Work request: For the entries below, report the number of lines where the string "components" appears, and only that number.

__________

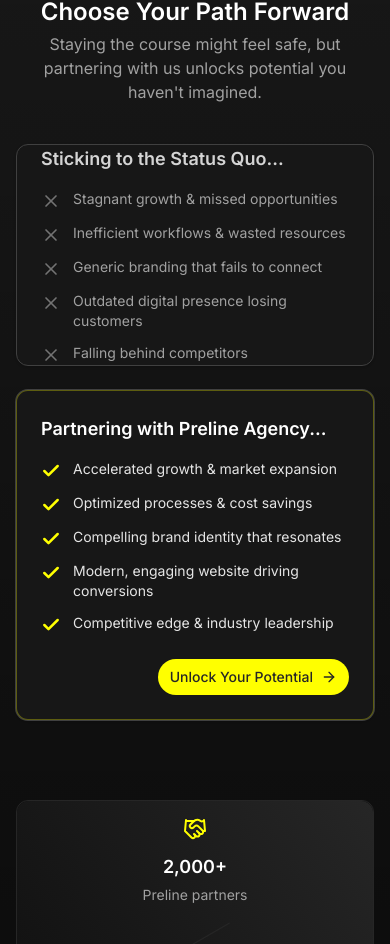
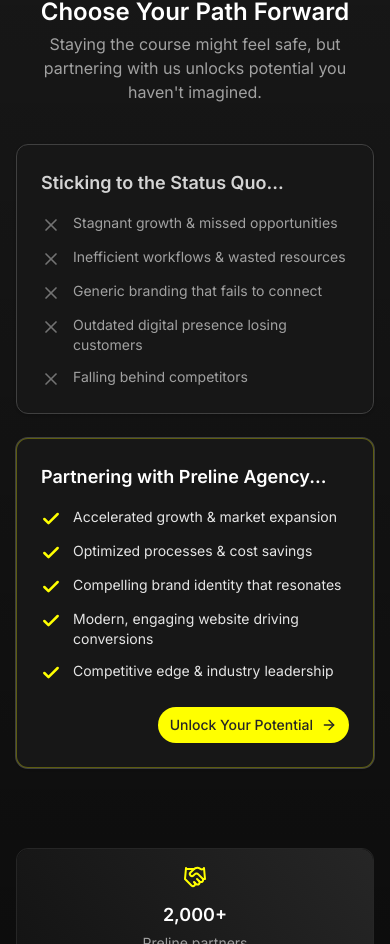
Before and after one commit to sabari245/zynex-final, a Next.js app: page / in a window 390 px wide. Shown: the part 2473-3417 px from the top of the page. Built offline with nearby package versions, Linux system fonts and the light colour scheme.

Commit message:
minor UI fix

```diff
--- a/components/ComparisonSection.tsx
+++ b/components/ComparisonSection.tsx
@@ -41,7 +41,7 @@
                 <div className="grid grid-cols-1 md:grid-cols-2 gap-6 lg:gap-8">
 
                     {/* Card 1: Without Us (The Old Way) */}
-                    <div className="flex flex-col bg-neutral-900 border border-neutral-700 shadow-sm rounded-xl px-6 lg:p-8 h-full"> {/* Added h-full */}
+                    <div className="flex flex-col bg-neutral-900 border border-neutral-700 shadow-sm rounded-xl p-6 lg:p-8 h-full"> {/* Added h-full */}
                         <h3 className="text-lg font-semibold text-neutral-300 mb-4">
                             Sticking to the Status Quo...
                         </h3>
```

__________

Solution: 2